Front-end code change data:
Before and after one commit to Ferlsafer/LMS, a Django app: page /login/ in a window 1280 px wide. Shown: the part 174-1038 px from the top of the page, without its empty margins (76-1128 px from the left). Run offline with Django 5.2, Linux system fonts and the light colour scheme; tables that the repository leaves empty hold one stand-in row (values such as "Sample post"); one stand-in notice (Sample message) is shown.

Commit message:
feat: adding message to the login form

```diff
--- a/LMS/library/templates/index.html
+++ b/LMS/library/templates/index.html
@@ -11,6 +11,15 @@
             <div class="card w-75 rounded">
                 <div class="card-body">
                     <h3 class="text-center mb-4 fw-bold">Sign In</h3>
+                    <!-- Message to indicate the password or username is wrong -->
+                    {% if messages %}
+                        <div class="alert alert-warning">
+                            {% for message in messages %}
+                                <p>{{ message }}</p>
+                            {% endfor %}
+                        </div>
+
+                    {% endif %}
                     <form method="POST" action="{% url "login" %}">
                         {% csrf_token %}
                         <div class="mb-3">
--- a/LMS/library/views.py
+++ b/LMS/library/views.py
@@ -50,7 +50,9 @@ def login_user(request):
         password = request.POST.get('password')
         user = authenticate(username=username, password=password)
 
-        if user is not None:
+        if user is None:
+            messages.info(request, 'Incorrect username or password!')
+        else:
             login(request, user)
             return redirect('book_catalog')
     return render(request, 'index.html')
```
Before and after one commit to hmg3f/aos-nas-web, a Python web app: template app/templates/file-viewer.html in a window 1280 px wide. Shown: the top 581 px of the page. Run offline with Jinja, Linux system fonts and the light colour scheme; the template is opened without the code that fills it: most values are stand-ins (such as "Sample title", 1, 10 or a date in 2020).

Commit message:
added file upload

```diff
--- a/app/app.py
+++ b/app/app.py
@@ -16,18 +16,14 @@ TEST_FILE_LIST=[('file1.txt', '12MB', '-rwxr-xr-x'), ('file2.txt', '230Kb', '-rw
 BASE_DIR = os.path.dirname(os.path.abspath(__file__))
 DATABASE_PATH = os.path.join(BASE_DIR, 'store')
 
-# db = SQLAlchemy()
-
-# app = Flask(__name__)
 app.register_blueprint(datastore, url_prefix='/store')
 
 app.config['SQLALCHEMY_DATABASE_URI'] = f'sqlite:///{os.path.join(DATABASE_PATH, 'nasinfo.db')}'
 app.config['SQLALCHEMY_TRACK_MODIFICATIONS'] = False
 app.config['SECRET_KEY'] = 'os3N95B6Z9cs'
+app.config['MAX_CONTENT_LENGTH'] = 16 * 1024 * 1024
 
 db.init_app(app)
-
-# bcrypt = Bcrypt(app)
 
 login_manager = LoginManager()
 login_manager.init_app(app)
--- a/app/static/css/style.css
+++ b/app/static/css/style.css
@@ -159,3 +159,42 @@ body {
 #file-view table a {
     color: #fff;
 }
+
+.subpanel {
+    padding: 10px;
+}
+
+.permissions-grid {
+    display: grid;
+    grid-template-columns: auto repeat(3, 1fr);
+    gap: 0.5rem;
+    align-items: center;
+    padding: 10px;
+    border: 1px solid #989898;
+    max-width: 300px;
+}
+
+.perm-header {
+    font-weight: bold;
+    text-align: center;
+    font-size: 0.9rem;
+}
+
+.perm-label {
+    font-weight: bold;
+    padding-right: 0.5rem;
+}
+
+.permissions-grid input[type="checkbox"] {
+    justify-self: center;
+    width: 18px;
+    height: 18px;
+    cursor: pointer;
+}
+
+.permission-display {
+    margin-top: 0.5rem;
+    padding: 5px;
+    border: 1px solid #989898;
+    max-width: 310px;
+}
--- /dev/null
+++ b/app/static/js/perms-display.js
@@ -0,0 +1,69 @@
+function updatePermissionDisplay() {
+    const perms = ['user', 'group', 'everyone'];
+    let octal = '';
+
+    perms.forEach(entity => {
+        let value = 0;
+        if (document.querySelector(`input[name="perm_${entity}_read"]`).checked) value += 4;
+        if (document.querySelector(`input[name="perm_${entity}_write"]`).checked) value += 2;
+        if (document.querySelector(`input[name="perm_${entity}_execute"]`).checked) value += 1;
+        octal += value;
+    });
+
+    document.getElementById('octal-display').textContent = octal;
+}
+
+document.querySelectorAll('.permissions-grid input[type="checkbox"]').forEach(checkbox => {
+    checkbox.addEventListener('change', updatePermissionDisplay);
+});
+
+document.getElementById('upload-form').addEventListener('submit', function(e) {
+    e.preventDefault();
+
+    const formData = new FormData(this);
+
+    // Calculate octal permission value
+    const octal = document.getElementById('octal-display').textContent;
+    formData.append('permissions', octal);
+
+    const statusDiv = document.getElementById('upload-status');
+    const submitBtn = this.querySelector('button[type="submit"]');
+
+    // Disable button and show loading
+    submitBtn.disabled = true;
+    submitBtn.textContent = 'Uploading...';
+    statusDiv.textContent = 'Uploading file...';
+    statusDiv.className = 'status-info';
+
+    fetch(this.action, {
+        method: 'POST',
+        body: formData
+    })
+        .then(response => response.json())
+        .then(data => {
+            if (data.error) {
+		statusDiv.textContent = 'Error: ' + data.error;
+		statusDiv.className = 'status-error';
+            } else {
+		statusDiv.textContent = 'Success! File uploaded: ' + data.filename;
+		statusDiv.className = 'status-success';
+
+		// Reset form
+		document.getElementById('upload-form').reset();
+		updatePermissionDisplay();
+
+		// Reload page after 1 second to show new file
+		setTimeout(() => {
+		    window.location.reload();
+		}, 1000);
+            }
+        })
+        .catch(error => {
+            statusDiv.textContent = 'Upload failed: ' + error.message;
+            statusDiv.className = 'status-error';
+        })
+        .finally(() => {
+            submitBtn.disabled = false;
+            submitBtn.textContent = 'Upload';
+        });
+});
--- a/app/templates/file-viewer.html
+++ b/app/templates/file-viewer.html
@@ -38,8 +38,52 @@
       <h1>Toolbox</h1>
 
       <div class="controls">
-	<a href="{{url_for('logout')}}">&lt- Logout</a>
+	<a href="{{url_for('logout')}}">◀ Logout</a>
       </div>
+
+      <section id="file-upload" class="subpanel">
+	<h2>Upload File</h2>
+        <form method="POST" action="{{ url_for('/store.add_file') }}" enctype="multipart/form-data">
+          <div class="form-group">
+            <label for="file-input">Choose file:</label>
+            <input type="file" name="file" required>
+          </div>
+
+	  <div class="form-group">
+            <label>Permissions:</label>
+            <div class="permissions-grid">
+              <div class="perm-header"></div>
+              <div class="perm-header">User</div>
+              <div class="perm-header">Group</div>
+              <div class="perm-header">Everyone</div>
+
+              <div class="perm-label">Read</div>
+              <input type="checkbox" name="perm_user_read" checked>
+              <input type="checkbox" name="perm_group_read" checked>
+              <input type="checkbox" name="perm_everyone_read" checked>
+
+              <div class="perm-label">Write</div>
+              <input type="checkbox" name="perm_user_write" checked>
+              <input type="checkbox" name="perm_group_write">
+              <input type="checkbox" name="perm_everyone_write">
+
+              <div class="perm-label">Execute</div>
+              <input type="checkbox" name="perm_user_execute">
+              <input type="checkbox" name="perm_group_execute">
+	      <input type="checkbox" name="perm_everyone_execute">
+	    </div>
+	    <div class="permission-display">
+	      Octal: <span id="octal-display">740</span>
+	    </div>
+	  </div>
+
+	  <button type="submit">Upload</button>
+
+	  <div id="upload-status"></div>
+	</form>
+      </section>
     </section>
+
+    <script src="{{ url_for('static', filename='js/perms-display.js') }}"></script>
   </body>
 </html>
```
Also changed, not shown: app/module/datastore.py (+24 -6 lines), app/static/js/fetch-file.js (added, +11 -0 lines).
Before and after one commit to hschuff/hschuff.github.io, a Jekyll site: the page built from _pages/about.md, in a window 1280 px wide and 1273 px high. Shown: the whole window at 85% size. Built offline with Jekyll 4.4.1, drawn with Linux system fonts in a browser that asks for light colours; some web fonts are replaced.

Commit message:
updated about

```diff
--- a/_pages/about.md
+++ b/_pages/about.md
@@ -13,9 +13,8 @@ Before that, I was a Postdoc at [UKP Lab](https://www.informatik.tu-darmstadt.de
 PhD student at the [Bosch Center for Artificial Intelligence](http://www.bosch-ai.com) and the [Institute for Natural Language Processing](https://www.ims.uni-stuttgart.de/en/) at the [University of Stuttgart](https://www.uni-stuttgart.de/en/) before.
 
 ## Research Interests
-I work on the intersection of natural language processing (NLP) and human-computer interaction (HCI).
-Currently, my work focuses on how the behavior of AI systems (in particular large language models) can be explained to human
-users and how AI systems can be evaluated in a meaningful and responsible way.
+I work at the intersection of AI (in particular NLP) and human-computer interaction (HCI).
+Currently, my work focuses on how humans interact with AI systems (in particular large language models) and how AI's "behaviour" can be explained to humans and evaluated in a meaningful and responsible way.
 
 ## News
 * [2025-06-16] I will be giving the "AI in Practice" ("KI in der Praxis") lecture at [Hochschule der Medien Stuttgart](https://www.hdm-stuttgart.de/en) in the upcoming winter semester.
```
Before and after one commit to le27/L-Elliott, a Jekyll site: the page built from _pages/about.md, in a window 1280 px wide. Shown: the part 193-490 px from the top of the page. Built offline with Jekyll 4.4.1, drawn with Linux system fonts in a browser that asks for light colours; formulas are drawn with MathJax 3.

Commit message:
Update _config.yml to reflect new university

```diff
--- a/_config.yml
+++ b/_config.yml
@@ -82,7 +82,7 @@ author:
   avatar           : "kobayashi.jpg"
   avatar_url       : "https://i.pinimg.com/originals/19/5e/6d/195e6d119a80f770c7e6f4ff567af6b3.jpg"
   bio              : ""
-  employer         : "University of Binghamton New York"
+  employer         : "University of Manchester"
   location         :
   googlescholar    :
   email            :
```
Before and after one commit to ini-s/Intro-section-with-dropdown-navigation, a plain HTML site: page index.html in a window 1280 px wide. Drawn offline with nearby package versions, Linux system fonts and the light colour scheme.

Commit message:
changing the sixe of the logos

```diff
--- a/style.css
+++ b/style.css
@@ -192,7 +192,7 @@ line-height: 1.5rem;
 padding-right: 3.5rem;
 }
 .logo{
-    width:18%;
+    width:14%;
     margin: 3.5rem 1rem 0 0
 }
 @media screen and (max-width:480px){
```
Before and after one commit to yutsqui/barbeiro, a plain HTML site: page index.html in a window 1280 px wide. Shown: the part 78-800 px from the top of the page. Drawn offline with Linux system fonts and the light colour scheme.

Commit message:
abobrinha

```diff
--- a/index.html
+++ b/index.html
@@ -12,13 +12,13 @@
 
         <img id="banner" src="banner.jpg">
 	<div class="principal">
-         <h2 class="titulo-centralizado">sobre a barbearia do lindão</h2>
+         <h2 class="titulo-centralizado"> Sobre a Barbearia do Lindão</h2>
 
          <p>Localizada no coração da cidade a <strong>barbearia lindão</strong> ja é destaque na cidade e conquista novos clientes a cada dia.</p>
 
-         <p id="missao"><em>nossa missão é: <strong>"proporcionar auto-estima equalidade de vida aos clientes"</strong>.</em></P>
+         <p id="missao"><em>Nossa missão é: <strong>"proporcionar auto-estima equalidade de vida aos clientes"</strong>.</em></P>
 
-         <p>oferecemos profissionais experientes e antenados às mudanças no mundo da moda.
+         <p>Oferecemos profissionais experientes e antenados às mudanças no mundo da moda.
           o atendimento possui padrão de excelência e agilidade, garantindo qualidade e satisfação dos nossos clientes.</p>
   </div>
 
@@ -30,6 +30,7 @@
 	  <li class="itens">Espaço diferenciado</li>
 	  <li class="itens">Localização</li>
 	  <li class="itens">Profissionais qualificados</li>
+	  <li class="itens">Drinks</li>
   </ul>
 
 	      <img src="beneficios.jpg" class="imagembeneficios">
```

What you have to do: In the entries above, identify every line with the string "statusDiv".

Exercise solution:
+    const statusDiv = document.getElementById('upload-status');
+    statusDiv.textContent = 'Uploading file...';
+    statusDiv.className = 'status-info';
+		statusDiv.textContent = 'Error: ' + data.error;
+		statusDiv.className = 'status-error';
+		statusDiv.textContent = 'Success! File uploaded: ' + data.filename;
+		statusDiv.className = 'status-success';
+            statusDiv.textContent = 'Upload failed: ' + error.message;
+            statusDiv.className = 'status-error';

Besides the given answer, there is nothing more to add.